"Even scientists who were skeptical of work at the National Ignition Facility called the results a success."
"Scientists have come tantalizingly close to reproducing the power of the sun — albeit only in a speck of hydrogen for a fraction of a second.
Researchers at Lawrence Livermore National Laboratory reported on Tuesday that by using 192 gigantic lasers to annihilate a pellet of hydrogen, they were able to ignite a burst of more than 10 quadrillion watts of fusion power — energy released when hydrogen atoms are fused into helium, the same process that occurs within stars.
Indeed, Mark Herrmann, Livermore’s deputy program director for fundamental weapons physics, compared the fusion reaction to the 170 quadrillion watts of sunshine that bathe Earth’s surface.
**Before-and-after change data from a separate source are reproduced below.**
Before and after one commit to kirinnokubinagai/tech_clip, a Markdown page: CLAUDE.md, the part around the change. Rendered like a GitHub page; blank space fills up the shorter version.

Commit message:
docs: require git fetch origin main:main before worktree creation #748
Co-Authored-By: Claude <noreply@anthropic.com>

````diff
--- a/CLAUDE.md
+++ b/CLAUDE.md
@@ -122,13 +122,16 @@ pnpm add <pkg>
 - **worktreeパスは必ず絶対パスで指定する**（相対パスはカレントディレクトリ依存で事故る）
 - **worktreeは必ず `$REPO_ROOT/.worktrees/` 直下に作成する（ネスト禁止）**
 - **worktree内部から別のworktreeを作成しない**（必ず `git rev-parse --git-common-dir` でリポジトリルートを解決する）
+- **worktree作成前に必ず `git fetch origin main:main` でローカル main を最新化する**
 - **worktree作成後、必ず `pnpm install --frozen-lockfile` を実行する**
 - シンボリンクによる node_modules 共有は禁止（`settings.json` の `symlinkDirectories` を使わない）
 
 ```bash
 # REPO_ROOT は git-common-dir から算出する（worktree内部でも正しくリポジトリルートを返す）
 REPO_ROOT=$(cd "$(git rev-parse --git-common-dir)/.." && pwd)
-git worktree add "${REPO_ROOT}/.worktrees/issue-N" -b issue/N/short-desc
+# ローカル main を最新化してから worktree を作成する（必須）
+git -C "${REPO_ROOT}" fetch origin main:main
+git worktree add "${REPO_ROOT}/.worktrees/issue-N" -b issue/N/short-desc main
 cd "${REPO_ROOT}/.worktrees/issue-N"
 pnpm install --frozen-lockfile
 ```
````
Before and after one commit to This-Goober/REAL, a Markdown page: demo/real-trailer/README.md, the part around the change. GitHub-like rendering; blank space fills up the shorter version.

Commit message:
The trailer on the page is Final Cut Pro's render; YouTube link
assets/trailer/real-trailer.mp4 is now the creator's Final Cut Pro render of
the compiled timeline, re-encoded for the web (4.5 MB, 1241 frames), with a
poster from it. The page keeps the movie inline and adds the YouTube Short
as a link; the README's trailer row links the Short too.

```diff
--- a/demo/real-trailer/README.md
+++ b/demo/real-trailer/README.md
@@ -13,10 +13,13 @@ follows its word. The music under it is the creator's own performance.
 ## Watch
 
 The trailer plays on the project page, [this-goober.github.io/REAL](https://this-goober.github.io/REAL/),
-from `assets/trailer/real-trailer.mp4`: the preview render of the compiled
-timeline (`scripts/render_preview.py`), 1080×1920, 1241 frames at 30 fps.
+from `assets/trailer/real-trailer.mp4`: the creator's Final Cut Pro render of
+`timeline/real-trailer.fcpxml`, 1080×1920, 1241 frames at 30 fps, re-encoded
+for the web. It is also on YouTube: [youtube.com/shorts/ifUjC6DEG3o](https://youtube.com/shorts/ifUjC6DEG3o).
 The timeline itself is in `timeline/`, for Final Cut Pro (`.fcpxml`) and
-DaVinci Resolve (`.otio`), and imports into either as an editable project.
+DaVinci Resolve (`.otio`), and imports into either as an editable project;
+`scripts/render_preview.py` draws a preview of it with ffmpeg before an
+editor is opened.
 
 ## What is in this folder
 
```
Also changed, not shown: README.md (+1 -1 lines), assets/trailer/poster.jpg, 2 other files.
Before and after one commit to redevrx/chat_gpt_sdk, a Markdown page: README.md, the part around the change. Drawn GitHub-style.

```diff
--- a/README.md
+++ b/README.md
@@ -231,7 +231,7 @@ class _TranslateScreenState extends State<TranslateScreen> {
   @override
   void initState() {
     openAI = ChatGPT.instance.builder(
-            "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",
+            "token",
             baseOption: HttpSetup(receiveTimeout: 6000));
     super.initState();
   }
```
“This is about 10 percent of that,” Dr. Herrmann said. And all of the fusion energy emanated from a hot spot about as wide as a human hair, he said."
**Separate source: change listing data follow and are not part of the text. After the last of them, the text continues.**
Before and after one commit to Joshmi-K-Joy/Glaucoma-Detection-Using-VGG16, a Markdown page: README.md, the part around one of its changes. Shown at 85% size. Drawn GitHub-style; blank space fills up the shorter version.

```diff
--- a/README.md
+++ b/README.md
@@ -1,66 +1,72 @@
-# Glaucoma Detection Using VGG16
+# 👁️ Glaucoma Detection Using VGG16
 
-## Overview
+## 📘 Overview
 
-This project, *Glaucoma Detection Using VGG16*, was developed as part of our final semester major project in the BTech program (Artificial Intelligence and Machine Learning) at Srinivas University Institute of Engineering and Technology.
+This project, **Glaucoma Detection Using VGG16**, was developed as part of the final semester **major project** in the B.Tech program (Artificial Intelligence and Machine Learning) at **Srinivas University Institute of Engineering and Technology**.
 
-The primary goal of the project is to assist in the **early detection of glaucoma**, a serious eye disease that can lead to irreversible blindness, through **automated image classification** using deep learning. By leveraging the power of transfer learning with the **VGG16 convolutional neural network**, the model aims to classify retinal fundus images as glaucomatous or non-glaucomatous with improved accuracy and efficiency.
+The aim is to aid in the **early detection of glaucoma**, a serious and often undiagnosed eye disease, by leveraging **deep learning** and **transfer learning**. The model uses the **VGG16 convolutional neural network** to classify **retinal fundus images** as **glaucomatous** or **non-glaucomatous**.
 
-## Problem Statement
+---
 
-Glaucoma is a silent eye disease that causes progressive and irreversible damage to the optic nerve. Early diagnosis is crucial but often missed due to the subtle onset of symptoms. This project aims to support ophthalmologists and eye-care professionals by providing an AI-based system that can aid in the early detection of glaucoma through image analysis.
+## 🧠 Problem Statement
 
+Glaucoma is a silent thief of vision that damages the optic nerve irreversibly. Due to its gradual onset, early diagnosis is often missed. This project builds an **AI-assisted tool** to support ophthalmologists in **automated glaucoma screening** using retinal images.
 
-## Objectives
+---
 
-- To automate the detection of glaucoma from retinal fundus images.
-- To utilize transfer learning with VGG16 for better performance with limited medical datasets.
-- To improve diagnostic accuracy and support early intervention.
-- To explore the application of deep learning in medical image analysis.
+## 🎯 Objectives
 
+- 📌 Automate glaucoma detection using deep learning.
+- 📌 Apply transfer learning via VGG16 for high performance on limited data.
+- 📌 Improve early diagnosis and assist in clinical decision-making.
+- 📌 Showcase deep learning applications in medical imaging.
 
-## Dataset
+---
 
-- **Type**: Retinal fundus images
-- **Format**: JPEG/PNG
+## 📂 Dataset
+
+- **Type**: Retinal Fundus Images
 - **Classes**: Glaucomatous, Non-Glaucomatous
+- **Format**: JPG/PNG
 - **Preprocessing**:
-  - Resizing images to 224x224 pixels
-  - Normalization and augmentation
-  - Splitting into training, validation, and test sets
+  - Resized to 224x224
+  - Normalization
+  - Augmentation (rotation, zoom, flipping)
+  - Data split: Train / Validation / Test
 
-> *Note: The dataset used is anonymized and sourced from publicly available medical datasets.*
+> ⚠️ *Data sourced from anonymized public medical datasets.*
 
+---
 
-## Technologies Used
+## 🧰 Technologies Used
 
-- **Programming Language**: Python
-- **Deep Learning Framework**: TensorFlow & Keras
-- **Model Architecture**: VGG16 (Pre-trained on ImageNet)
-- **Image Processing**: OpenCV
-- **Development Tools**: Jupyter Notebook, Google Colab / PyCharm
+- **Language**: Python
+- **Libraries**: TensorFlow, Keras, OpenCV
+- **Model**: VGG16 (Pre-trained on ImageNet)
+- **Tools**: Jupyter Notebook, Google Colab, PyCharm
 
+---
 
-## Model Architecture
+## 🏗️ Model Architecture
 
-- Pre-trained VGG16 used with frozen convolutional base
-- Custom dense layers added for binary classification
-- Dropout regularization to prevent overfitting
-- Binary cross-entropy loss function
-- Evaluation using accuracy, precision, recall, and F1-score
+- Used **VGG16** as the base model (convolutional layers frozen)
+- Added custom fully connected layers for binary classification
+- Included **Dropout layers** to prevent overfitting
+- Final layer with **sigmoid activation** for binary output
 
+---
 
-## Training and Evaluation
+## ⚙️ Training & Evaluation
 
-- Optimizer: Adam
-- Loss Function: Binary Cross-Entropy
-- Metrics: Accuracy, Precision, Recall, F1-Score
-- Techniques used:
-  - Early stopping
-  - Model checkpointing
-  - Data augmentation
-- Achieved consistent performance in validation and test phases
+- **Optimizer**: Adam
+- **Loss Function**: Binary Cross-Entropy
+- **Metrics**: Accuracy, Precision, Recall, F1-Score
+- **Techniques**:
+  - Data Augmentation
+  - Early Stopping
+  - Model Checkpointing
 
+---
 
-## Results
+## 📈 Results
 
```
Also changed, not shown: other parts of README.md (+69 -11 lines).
Kenneth Chang reports for the New York Times August 17, 2021.